8.2.5 Information based actions: The lack or inadequate use of information on different aspects of ecosystems can limit the efficiency of ecosystem management. Although enough information exists to take many actions that could help to conserve ecosystems and enhance human well-being, major gaps remain. For example, in most regions, relatively limited information exists about the status and economic value of most ecosystem services, and their degradation is rarely tracked in national economic accounts (e.g., GDP). Moreover, decision-makers do not use all of the relevant information that is available, such as scientific information or traditional knowledge. Promising actions include basing management and investment decisions on both market and non-market values of ecosystems, improving the use of relevant information, and enhancing and sustaining the capacity to assess the consequences of ecosystem change. More...
8.3 How can decision-making processes be improved?
Decision-making processes vary across jurisdictions, institutions, and cultures. A series of elements tend to improve the decisions reached and their outcomes for ecosystems and human well-being:
- Use the best available information.
- Ensure transparency and the effective participation of important stakeholders.
- Recognize that not all important values at stake can be quantified.
- Strive for efficiency.
- Consider equity and vulnerability.

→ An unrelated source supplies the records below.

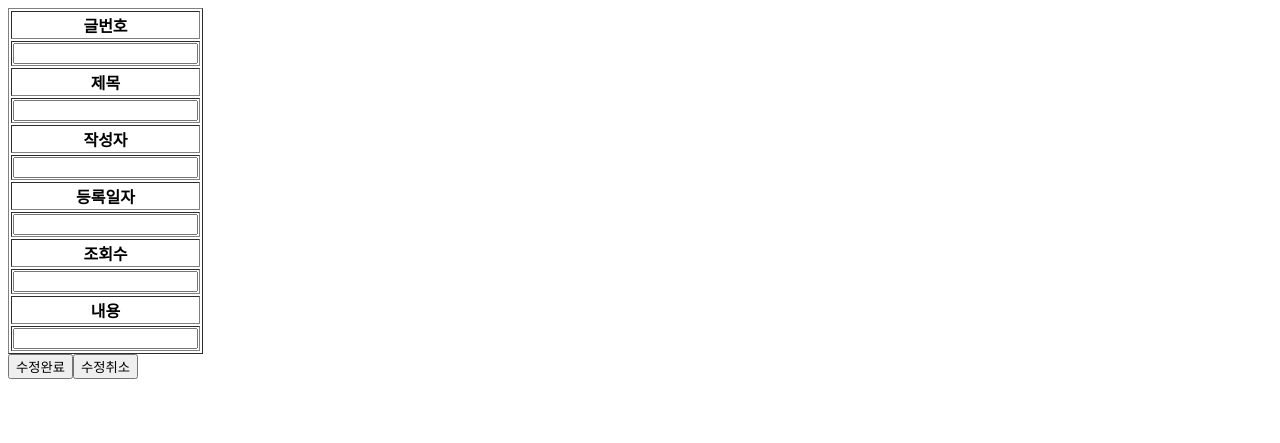
Repository: WoodongMaster/JSP_Workspace
Page: http://localhost/jsp_project/board/modify.jsp
These files come from the project's save history. The page is drawn as it stood at one moment and after the next save; the edit follows.
The browser window is 1280 px wide. The pictures show the whole page.
The page is served by Tomcat 9.

Above is the page before, as saved 2023-05-25 05:42:30.

After the next save:
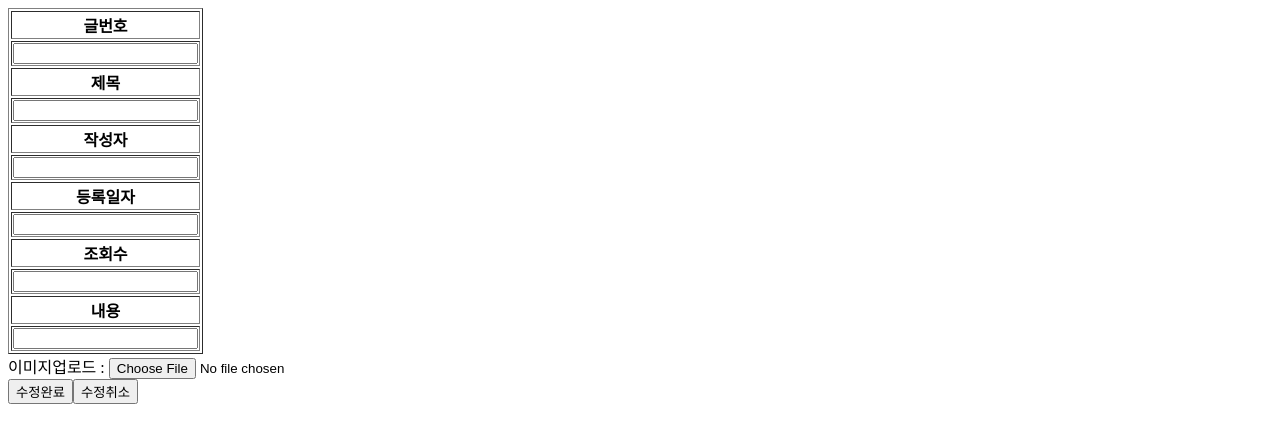
Saved 35 s later.
--- a/jsp_project3/jsp_project/src/main/webapp/board/modify.jsp
+++ b/jsp_project3/jsp_project/src/main/webapp/board/modify.jsp
@@ -56,6 +56,7 @@
 		</tr>
 		</c:if>
 	</table>
+	이미지업로드 : <input type="file" id="file" name="imgfile" accept="image/png, image/jpeg, image/jpg, image/bmp, image/gif"><br>
 	<button type="submit">수정완료</button><a href="/"><button>수정취소</button></a>
 	</form>
 </body>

- Ensure accountability, monitoring, and evaluation.
- Consider cumulative effects and effects that occur on different scales.
Decision-making can be improved through tools for stakeholder participation, information gathering, and planning.
A variety of frameworks and methods can be used to make better decisions in the face of uncertainties in data, prediction, context, and scale, but few of them address equity.
Scenarios can be used to address many uncertainties, but they also create uncertainties of their own due to our limited understanding of ecological and human responses.
Historically, most actions addressing ecosystem services have concentrated on increasing short-term productivity of provisioning services such as food production.
Effective management of the ecosystems in any particular region requires coordinated actions at multiple scales. Stakeholder at different scales perceive different values in various ecosystem services. Ignoring this can undermine the effectiveness of assessments and lead to unworkable and inequitable policies or programs at all scales. Ecosystem services that are of considerable importance at global scales, such as carbon sequestration or waste regulation, are not necessarily seen to be of value locally. Similarly, services of local importance are often not seen as important globally. Active adaptive management can be particularly valuable as a tool for reducing uncertainty about ecosystem management decisions. More...